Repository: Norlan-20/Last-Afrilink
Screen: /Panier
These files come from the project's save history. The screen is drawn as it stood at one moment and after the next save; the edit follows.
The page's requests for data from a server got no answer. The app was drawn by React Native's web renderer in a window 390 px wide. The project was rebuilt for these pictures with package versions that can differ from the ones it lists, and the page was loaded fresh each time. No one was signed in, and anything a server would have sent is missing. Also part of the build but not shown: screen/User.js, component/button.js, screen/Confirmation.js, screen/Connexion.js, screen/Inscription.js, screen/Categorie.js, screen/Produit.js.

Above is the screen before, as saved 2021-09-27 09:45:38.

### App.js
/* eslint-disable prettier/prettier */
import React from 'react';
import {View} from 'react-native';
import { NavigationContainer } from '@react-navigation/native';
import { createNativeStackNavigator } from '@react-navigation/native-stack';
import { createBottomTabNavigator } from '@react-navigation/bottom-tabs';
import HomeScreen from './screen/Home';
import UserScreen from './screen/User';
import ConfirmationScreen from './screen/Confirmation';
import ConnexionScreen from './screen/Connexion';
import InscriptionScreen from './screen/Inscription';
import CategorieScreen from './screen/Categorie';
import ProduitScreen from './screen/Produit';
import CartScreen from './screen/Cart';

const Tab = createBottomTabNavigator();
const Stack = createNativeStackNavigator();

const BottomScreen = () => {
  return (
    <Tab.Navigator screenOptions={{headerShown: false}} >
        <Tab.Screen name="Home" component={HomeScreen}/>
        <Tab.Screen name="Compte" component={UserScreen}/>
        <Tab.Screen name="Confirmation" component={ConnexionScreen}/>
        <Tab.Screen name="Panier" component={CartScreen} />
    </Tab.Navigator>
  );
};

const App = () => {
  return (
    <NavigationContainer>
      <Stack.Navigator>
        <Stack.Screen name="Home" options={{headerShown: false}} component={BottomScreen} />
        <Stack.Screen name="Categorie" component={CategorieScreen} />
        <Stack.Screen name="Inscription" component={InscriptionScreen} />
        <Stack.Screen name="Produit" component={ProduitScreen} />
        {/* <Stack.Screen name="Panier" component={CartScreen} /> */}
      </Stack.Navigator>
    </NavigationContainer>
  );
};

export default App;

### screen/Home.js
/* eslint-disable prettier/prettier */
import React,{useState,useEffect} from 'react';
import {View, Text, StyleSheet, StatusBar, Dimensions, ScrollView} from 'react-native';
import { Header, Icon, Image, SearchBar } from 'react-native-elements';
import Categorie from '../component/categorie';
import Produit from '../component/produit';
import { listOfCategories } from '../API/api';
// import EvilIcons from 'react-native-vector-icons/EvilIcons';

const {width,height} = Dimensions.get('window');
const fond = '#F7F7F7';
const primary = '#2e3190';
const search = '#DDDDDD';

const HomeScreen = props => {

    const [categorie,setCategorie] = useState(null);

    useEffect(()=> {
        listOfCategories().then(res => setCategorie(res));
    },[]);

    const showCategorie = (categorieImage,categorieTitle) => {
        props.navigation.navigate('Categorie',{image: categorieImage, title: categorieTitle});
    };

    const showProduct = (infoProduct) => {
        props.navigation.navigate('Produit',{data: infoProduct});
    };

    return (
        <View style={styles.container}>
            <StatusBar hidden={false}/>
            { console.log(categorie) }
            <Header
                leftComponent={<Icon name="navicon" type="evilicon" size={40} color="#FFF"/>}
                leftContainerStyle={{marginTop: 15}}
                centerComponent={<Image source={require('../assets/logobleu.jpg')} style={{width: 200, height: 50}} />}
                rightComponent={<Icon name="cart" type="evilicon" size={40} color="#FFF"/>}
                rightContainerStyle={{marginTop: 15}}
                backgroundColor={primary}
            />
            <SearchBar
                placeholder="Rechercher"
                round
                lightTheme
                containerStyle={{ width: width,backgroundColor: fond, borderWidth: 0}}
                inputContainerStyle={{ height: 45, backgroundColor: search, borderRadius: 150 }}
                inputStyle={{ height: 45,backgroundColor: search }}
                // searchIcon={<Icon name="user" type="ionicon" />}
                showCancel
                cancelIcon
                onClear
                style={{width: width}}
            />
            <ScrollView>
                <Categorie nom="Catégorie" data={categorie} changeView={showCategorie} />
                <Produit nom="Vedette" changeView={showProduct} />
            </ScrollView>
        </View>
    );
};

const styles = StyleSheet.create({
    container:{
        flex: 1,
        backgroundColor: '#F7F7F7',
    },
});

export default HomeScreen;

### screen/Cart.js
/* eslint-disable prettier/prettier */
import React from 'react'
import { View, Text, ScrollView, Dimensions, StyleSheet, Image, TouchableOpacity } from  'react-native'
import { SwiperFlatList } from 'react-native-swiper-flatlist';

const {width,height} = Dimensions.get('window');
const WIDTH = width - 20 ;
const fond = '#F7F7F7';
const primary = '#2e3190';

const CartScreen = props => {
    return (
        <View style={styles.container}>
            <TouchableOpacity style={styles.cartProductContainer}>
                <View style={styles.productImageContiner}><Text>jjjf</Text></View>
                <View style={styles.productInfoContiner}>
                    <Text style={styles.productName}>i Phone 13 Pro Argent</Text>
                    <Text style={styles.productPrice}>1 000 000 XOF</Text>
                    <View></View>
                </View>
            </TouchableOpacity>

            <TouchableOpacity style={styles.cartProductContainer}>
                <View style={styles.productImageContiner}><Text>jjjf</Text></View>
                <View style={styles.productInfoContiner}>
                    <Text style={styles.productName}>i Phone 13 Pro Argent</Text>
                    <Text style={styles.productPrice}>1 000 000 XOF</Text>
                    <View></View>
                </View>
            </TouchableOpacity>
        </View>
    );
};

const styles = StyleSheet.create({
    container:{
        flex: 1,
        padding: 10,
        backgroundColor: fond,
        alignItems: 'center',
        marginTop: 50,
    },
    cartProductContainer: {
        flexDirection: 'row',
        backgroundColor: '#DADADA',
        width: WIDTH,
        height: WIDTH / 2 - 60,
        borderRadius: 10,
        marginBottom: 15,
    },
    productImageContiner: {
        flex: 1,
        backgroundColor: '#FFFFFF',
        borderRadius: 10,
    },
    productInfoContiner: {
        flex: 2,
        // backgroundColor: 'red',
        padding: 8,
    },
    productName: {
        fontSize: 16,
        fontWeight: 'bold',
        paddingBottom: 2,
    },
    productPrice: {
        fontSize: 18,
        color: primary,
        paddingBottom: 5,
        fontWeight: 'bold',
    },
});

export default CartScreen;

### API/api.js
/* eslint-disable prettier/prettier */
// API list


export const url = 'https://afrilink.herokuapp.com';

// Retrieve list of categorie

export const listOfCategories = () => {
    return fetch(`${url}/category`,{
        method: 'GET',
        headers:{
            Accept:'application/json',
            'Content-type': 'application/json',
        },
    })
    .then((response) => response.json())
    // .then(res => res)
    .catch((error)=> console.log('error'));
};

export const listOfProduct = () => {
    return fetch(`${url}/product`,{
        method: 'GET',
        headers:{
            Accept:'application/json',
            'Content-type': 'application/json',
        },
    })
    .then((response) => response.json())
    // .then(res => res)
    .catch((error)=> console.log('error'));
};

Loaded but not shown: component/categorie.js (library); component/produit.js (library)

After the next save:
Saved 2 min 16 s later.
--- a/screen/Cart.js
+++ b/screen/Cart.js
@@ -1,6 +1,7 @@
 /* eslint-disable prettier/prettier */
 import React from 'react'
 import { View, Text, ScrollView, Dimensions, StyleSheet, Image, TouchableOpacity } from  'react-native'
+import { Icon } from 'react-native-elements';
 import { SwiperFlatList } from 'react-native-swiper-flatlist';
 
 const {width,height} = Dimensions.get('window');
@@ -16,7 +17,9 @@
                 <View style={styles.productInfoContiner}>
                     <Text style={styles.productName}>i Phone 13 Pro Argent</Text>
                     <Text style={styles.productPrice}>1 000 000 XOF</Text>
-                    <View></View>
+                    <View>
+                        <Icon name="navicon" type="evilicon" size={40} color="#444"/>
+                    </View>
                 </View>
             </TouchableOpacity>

-*-

TASK TO CARRY OUT: Lines of the listing above that hold the string "backgroundColor" should each be copied.

TASK ANSWER:
                backgroundColor={primary}
                containerStyle={{ width: width,backgroundColor: fond, borderWidth: 0}}
                inputContainerStyle={{ height: 45, backgroundColor: search, borderRadius: 150 }}
                inputStyle={{ height: 45,backgroundColor: search }}
        backgroundColor: '#F7F7F7',
        backgroundColor: fond,
        backgroundColor: '#DADADA',
        backgroundColor: '#FFFFFF',
        // backgroundColor: 'red',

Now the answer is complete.